For more than $300,000, Jim Hens bought the Montana Governor's tag and took this incredible, 202-inch Missouri River Breaks bighorn in September. But Hens didn't just fly in and execute a ram. He spent days scouting and years preparing for this bowhunt. His effort paid off as this ram has the potential to be a Pope and Young world record. It would be his third Pope and Young world-record sheep and it also makes him the first archer to break the 700 Club (taking the four North American sheep species and amassing at least 700 inches of horn).
The Governor's bighorn sheep tag is auctioned off each year and it allows the owner to hunt in any legal area he chooses throughout the duration of the state's sheep season. Almost all of the hunters who buy the tag head for the Missouri River Breaks, a series of rock outcroppings, bluffs, and plains carved out by the Missouri River. It is perhaps the best place in the world to kill a trophy bighorn. "It was really strange hunting these inverted mountains," Hens said. "It's like a mini Grand Canyon, I don't know … that's the best I can explain it."
Hens' hunt started three days before the season. He arrived at Chris Faber's Bear Paw Hunts with his wife and kids. Hens spent the next few days hiking around with his family looking for sheep and other wildlife.
Hens would be hunting a mix of public land and private land owned by Faber. For guides, Hens recruited Willie Hettinger and Dustin Roe, two of the top sheep hunters in North America. He also had his friend Tyler Johnerson along on the hunt as well as two other experienced hunting buddies Chris and John. Hens had his hopes set on taking a ram with about 200 inches of horn. "If you can't dream it, you can't make it happen," he said.
On the day before the season opened, a plane buzzed the area Hens and his crew had been scouting and scattered all of the rams they had been watching. "We basically went in blind on opening day," Hens said.

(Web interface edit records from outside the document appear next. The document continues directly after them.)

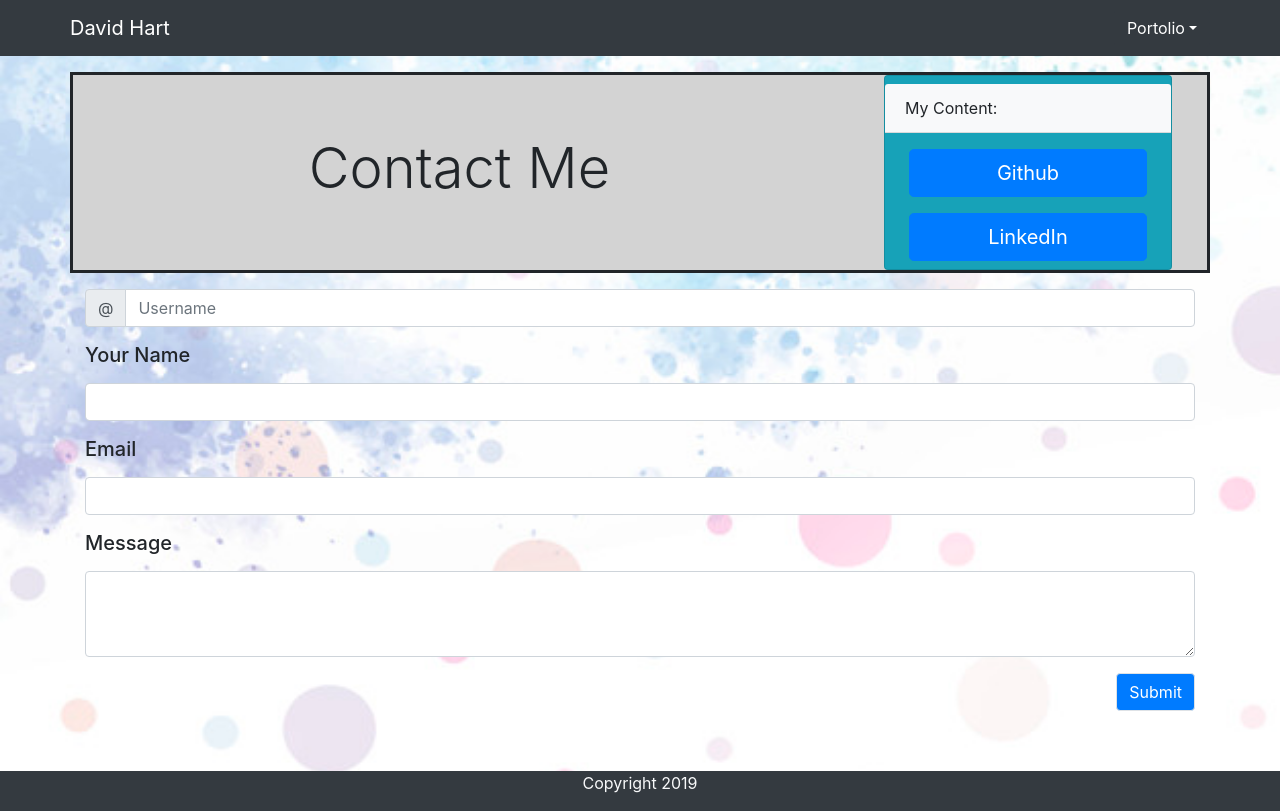
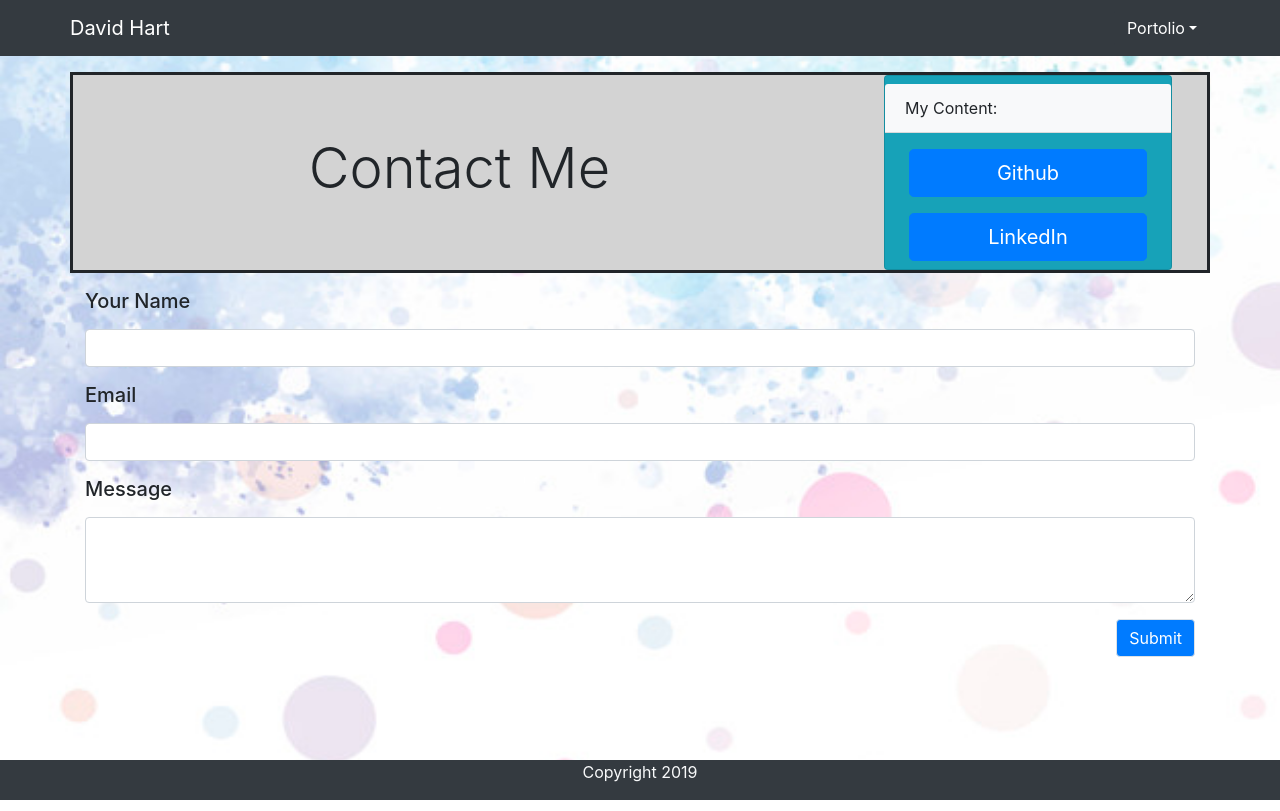
Before and after one commit to vilagen/Portfolio-Page, a React (Create React App) app in the folder client/: page /projects in a window 1280 px wide. Built offline with nearby package versions, Linux system fonts and the light colour scheme.

Commit message:
Updated Contact page, got email function to work.

```diff
--- /dev/null
+++ b/client/src/components/Input/index.js
@@ -0,0 +1,11 @@
+import React from "react";
+
+function Input(props) {
+    return (
+        <div className="input-group input-group-lg">
+            <input className="form-control" type="text" {...props} />
+        </div>
+    );
+}
+
+export default Input;
--- a/client/src/pages/Contact.js
+++ b/client/src/pages/Contact.js
@@ -2,17 +2,18 @@ import React, { Component } from "react";
 import { Container, Form, Button, InputGroup, FormControl } from "react-bootstrap";
 import Nav from "../components/Navbar";
 import Title from "../components/Title";
+import Input from "../components/Input"
 import "./style.css"
 
 class Contact extends Component {
 
 	state = {
-		eName: "",
+		name: "",
 		email: "",
 		message: "",
-	}
+	};
 
-	handleInputChange = event => {
+	handleChange = event => {
 		const { name, value } = event.target;
 		this.setState({
 			[name]: value
@@ -21,24 +22,13 @@ class Contact extends Component {
 		console.log(this.state.eName)
 	};
 
-	// handleInputChangeEmail = event => {
-	// 	const { name, value } = event.target;
-	// 	this.setState({
-	// 		[name]: value
-	// 	});
-	// 	console.log(value)
-	// 	console.log(this.state.email)
-	// };
-
-	// handleInputChangeMessage = event => {
-	// 	const {name, value} = event.target;
-	// 	this.setState({
-	// 		[name]: value
-	// 	});
-	// 	console.log(value)
-	// 	console.log(this.state.message)
-	// }
-
+	submitEmail = (name, email, message) => {
+		const link = `mailto:davhart85@gmail.com`
+		+ `?cc=${email}`
+		+ `&subject=` + encodeURIComponent(`Profile Email`)
+		+ `&body=` + encodeURIComponent(`Hello, my name is ${name}.\n\n${message}`);
+		window.location.href = link
+	}
 
     render() {
         return (
@@ -49,43 +39,43 @@ class Contact extends Component {
 
                 <Container>
 
-									<Form>
-
-									<InputGroup className="mb-3">
-    <InputGroup.Prepend>
-      <InputGroup.Text id="basic-addon1">@</InputGroup.Text>
-    </InputGroup.Prepend>
-    <FormControl
-      placeholder="Username"
-      aria-label="Username"
-			aria-describedby="basic-addon1"
-			value={this.state.eName}
-			onChange={this.handleInputChange}
-    />
-  </InputGroup>
-
+									<Form
+									onSubmit={this.submitEmail}>
 
 										<Form.Group>
 											<Form.Label><h5>Your Name</h5></Form.Label>
 											<Form.Control
 											type="text"
-											onChange={this.handleInputChange}
-											value={this.state.eName}
+											onChange={ (event) => {this.setState({name: event.target.value}); console.log(this.state.name)} }
 											/>
 										</Form.Group>
 
 										<Form.Group>
 											<Form.Label><h5>Email</h5></Form.Label>
-											<Form.Control type="email"  id="eMail" />
+											<Form.Control
+											type="email"
+											onChange={ (event) => {this.setState({email: event.target.value}); console.log(this.state.email)} }
+											/>
 										</Form.Group>
 
 										<Form.Group>
 											<Form.Label><h5>Message</h5></Form.Label>
-											<textarea class="form-control" id="eMessage" rows="3"></textarea>
+											<textarea
+											className="form-control"
+											id="eMessage"
+											rows="3"
+											value={this.state.message}
+											onChange={ (event) => {this.setState({message: event.target.value}); console.log(this.state.message)} }>
+											</textarea>
 										</Form.Group>
 
-										<div class="d-flex flex-row-reverse">
-											<Button variant="primary" className="border" type="submit" id="eSubmit">Submit</Button>
+										<div className="d-flex flex-row-reverse">
+											<Button variant="primary" className="border"
+											type="submit"
+											id="eSubmit"
+											onClick={() => this.submitEmail(this.state.name, this.state.email, this.state.message)}>
+											Submit
+											</Button>
 										</div>
 
 									</Form>
```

Two days of hard hunting and glassing didn't turn up any "shooter" rams (they were passing 180-inch and 190-inch rams consistently). On the morning of the third day, Hens and his guides glassed a ram that was worth a look. From about a mile away they watched a bighorn they nicknamed "Flare" feed and then bed down on a bluff.
The guides guessed the ram would go about 197 inches, but Hens wanted to make a stalk anyway. Because of the topography of the Breaks, they were easily able to close the distance, trekking across the top of the rim. When they got to about 100 yards of the edge of the rim, they slowed down and stalked in.
But the big ram heard them coming. Once they crested the edge of the bluff, Dustin spotted the ram at 22 yards, it was on its feet and broadside. But because of the angle, Hens couldn't see it. The ram made a break for it, running parallel to the rim of the bluff. Hens ran along the edge of the bluff to get an angle for the shot and Tyler Johnerson gave loud mew to hopefully stop the bighorn.
The ram did stop and turn broadside at just over 80 yards. Hens drew, squeezed the trigger on his release, and watched his arrow disappear behind the ram's shoulder. The bighorn ran 100 yards downhill, wobbled and then fell over dead. "I've taken a lot of criticism for an 80-yard shot. But, the reality is this: you could stalk within 40 yards of a world-record ram, but the bigger an animal gets the smarter it gets. If you want to hunt bigger animals you're going to have to shoot at farther distances. I spend all summer every year practicing at 60 to 100 yards."
With the bighorn down, the guides brought Hens' wife and kids down for photos. Everyone was surprised to see it tape out at more than 202 inches. The standing Pope and Young world record is 199 5/8 inches. "It doesn't even seem real," Hens said. "It almost sounds comical when I tell people I could have three world records."
Hens already holds archery records for Stone sheep and desert bighorn. It's no secret that he spends a lot of money on hunts, and this fact has drawn envy and criticism from other hunters. But Hens argues that the money he spends goes to sheep conservation and only helps the sport. The money he dropped on the Governor's tag allowed Montana to transport about 40 sheep from the overpopulated Wild Horse Island State Park to another range. The state also used the money to buy 300 acres of private property for sheep conservation. "They really do the right thing to preserve this resource and you can tell by looking at the Breaks," Hens said.

Jim Hens shot this massive 202-inch bighorn in September in the Missouri River Breaks. It could be his third world record sheep with a bow.